The teachers learn how to foster positive behaviour rather than using corporal punishment and other forms of violence to discipline students.
The programme aims to help children take on responsibility for managing their own behaviour. Rather than forcing the students to behave, teachers reward positive behaviour with attention. They work with the class to construct positive rules and expectations, and also create sanctions, thus doing away with punishments that inflict suffering, humiliation or fear.
“The training is a combination of using a strong evidence-based system that works to help teachers learn new skills; and a highly participatory approach that allows them to practice what they have learned through role plays and joint discussions on problem solving about how to change the school and their own teaching practices,” explains Helen Cahil, Associate Professor at the University of Melbourne.
UNICEF has been collaborating with Cahil, a former teacher herself, and her colleague Sally Beadle to develop the teacher training modules for the Positive Discipline approach. Adolfina Krisifu and Nancy Wompere from the Faculty of Education of the Cendrawasih University in Jayapura, supported the roll out of the training programme.
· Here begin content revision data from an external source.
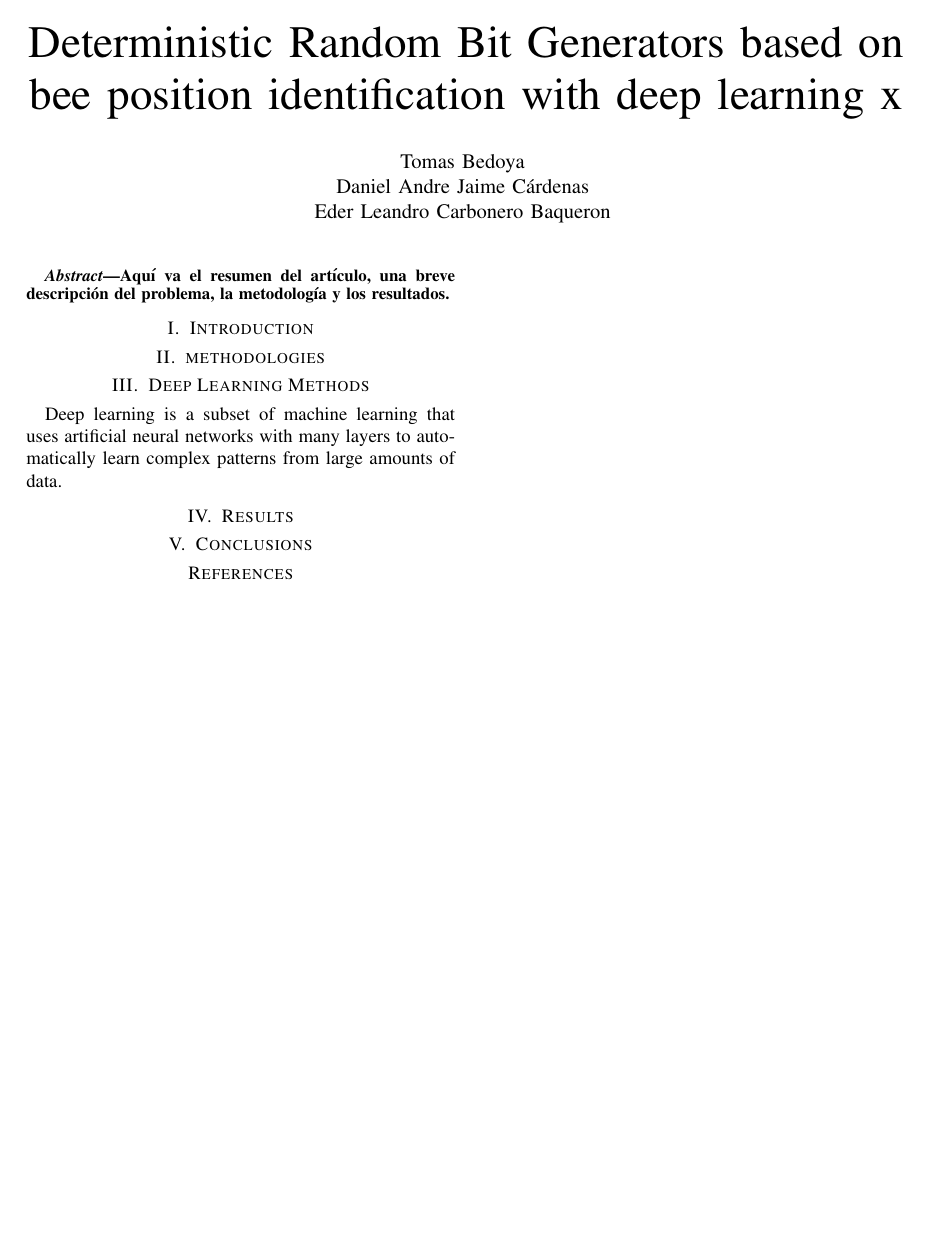
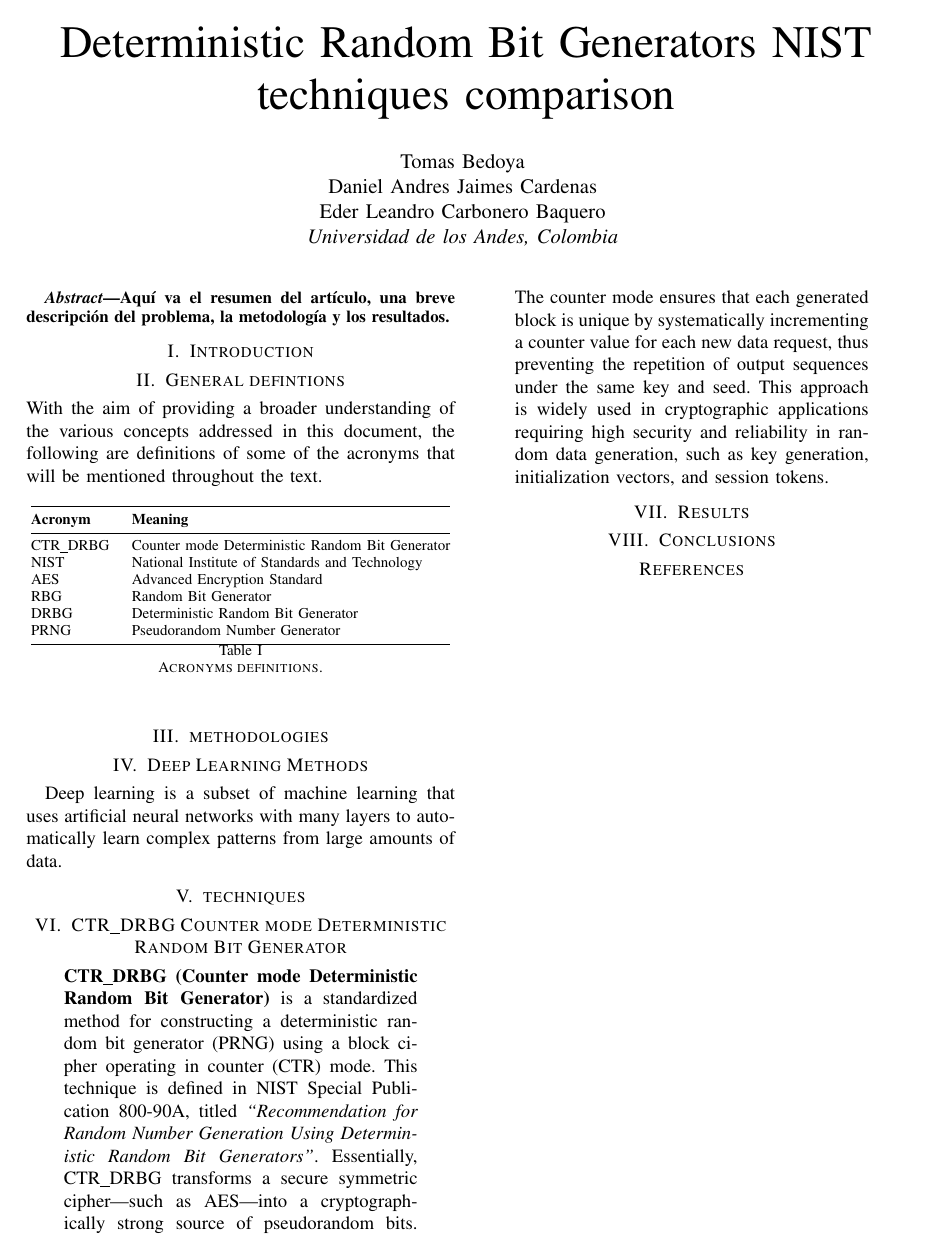
Before and after one commit to eventsequor/cryptography_research, a LaTeX paper (paper/main.tex, which reads paper/sections/general_definitions.tex, paper/sections/techniques.tex): the whole page. Compiled offline with pdfLaTeX.

Commit message:
CTR DRBG

```diff
--- a/paper/main.tex
+++ b/paper/main.tex
@@ -7,12 +7,17 @@
 \usepackage{hyperref}
 \usepackage{natbib}
 \usepackage{geometry}
+\usepackage{booktabs}
+\usepackage{array}
 \geometry{margin=1in}
 
-\title{Deterministic Random Bit Generators based on bee position identification with deep learning x}
-\author{Tomas Bedoya \\
-Daniel Andre Jaime Cárdenas  \\
-Eder Leandro Carbonero Baqueron \\}
+\title{Deterministic Random Bit Generators NIST techniques comparison}
+\author{
+    Tomas Bedoya \\
+    Daniel Andres Jaimes Cardenas \\
+    Eder Leandro Carbonero Baquero \\
+    \textit{Universidad de los Andes, Colombia}
+}
 \date{\today}
 
 \begin{document}
@@ -25,8 +30,14 @@ Aquí va el resumen del artículo, una breve descripción del problema, la metod
 \section{Introduction}
 \input{sections/introduction}
 
+\section{General defintions}
+\input{sections/general_definitions}
+
 \section{methodologies}
 \input{sections/methodologies}
+
+\section{techniques}
+\input{sections/techniques}
 
 \section{Results}
 \input{sections/results}
--- /dev/null
+++ b/paper/sections/general_definitions.tex
@@ -0,0 +1,19 @@
+\noindent
+With the aim of providing a broader understanding of the various concepts addressed in this document, the following are definitions of some of the acronyms that will be mentioned throughout the text.
+% genericos.tex
+
+\begin{table}[h!]
+\centering
+\begin{tabular}{@{}ll@{}}
+\toprule
+\textbf{Acronym} & \textbf{Meaning} \\ \midrule
+CTR\_DRBG & Counter mode Deterministic Random Bit Generator \\
+NIST & National Institute of Standards and Technology \\
+AES & Advanced Encryption Standard \\
+RBG & Random Bit Generator \\
+DRBG & Deterministic Random Bit Generator \\
+PRNG & Pseudorandom Number Generator \\ \bottomrule
+\end{tabular}
+\caption{Acronyms definitions.}
+\label{tab:acronyms}
+\end{table}
--- /dev/null
+++ b/paper/sections/techniques.tex
@@ -0,0 +1,6 @@
+\section{CTR\_DRBG Counter mode Deterministic Random Bit Generator}
+\label{sec:counter_mode_deterministic_random_bit_generator}
+
+\begin{quote}
+\textbf{CTR\_DRBG (Counter mode Deterministic Random Bit Generator)} is a standardized method for constructing a deterministic random bit generator (PRNG) using a block cipher operating in counter (CTR) mode. This technique is defined in NIST Special Publication 800-90A, titled \textit{``Recommendation for Random Number Generation Using Deterministic Random Bit Generators''}. Essentially, CTR\_DRBG transforms a secure symmetric cipher---such as AES---into a cryptographically strong source of pseudorandom bits. The counter mode ensures that each generated block is unique by systematically incrementing a counter value for each new data request, thus preventing the repetition of output sequences under the same key and seed. This approach is widely used in cryptographic applications requiring high security and reliability in random data generation, such as key generation, initialization vectors, and session tokens.
+\end{quote}
```
Also changed, not shown: Implementation/1M_drbg_histogram.png (added), Implementation/empirical_probability_distribution.png (added), Implementation/random_bits_histogram.png (added), Implementation/random_bytes_histogram.png (added), Implementation/random_integers_histogram.png (added), Implementation/sorted_probability_distribution.png (added), paper/main.pdf, pdf/CTR_DRBG_NIST.SP.800-90Ar1.pdf (added), pdf/NIST.SP.800-131Ar2.pdf (added), 7 other files.
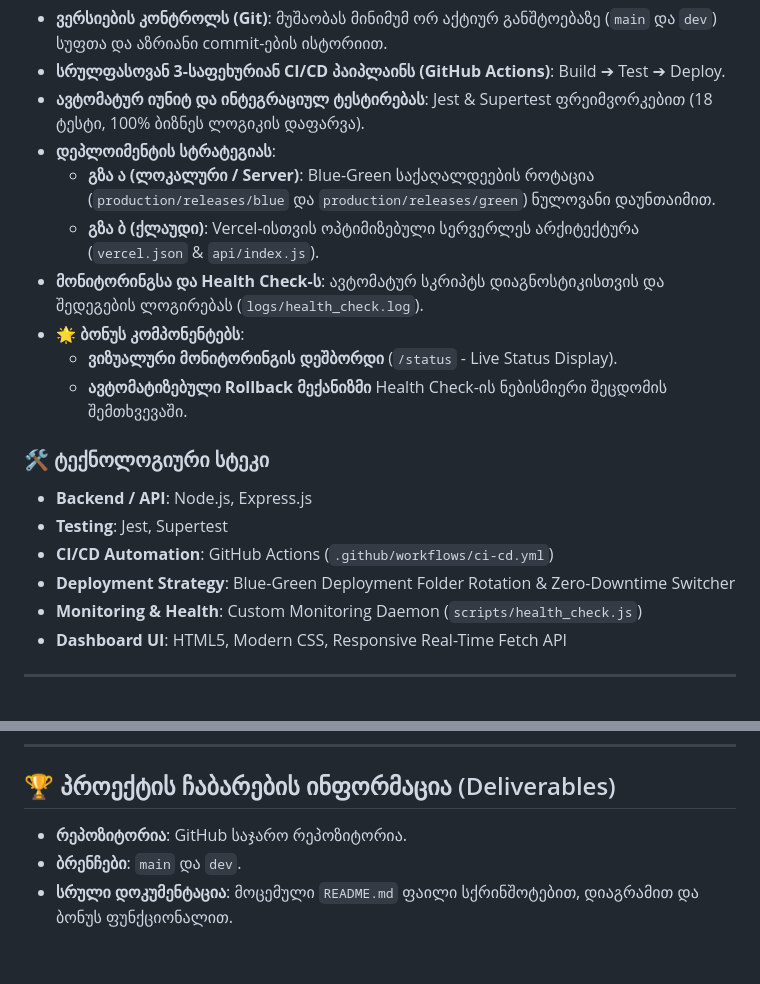
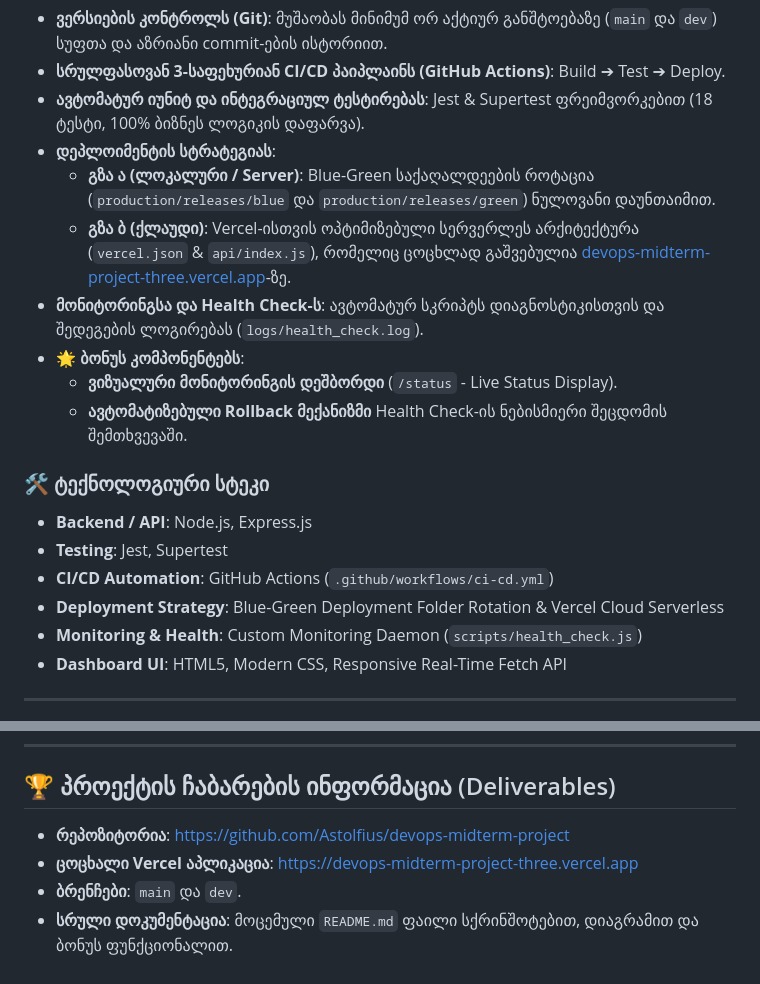
Before and after one commit to Astolfius/devops-midterm-project, a Markdown page: README.md, 2 parts joined by grey strips. Drawn GitHub-style.

```diff
--- a/README.md
+++ b/README.md
@@ -16,7 +21,7 @@
 - **ავტომატურ იუნიტ და ინტეგრაციულ ტესტირებას**: Jest & Supertest ფრეიმვორკებით (18 ტესტი, 100% ბიზნეს ლოგიკის დაფარვა).
 - **დეპლოიმენტის სტრატეგიას**:
   - **გზა ა (ლოკალური / Server)**: Blue-Green საქაღალდეების როტაცია (`production/releases/blue` და `production/releases/green`) ნულოვანი დაუნთაიმით.
-  - **გზა ბ (ქლაუდი)**: Vercel-ისთვის ოპტიმიზებული სერვერლეს არქიტექტურა (`vercel.json` & `api/index.js`).
+  - **გზა ბ (ქლაუდი)**: Vercel-ისთვის ოპტიმიზებული სერვერლეს არქიტექტურა (`vercel.json` & `api/index.js`), რომელიც ცოცხლად გაშვებულია [devops-midterm-project-three.vercel.app](https://devops-midterm-project-three.vercel.app)-ზე.
 - **მონიტორინგსა და Health Check-ს**: ავტომატურ სკრიპტს დიაგნოსტიკისთვის და შედეგების ლოგირებას (`logs/health_check.log`).
 - **🌟 ბონუს კომპონენტებს**:
   - **ვიზუალური მონიტორინგის დეშბორდი** (`/status` - Live Status Display).
@@ -26,7 +31,7 @@
 - **Backend / API**: Node.js, Express.js
 - **Testing**: Jest, Supertest
 - **CI/CD Automation**: GitHub Actions (`.github/workflows/ci-cd.yml`)
-- **Deployment Strategy**: Blue-Green Deployment Folder Rotation & Zero-Downtime Switcher
+- **Deployment Strategy**: Blue-Green Deployment Folder Rotation & Vercel Cloud Serverless
 - **Monitoring & Health**: Custom Monitoring Daemon (`scripts/health_check.js`)
 - **Dashboard UI**: HTML5, Modern CSS, Responsive Real-Time Fetch API
 
@@ -230,6 +241,7 @@ npm run deploy:rollback
 ---
 
 ## 🏆 პროექტის ჩაბარების ინფორმაცია (Deliverables)
-- **რეპოზიტორია**: GitHub საჯარო რეპოზიტორია.
+- **რეპოზიტორია**: [https://github.com/Astolfius/devops-midterm-project](https://github.com/Astolfius/devops-midterm-project)
+- **ცოცხალი Vercel აპლიკაცია**: [https://devops-midterm-project-three.vercel.app](https://devops-midterm-project-three.vercel.app)
 - **ბრენჩები**: `main` და `dev`.
 - **სრული დოკუმენტაცია**: მოცემული `README.md` ფაილი სქრინშოტებით, დიაგრამით და ბონუს ფუნქციონალით.
```
Also changed, not shown: other parts of README.md (+17 -6 lines), docs/images/vercel_health.png (added).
The module is tailored to different age groups, combining grades 1 to 3, 4 and 5 as well as 7 and 8.
The teachers are given a simple six-step tool to follow, starting from measures to prevent low-level misbehaviour up to response strategies for high-level misbehaviour.
To make the school a violence-free environment, teachers are banned from using any physical and verbal violence to discipline their students and are encouraged to follow the Positive Discipline approach. Students have become more disciplined and confident and are not afraid of their teachers anymore.
“Students used to be afraid of me,” recalls Mr. Naki Sogho. “When I talked, they would be very tense. Now they seem to enjoy my class, because I try to motivate them, and I conduct the classes in a more relaxed manner, using jokes to break the ice.”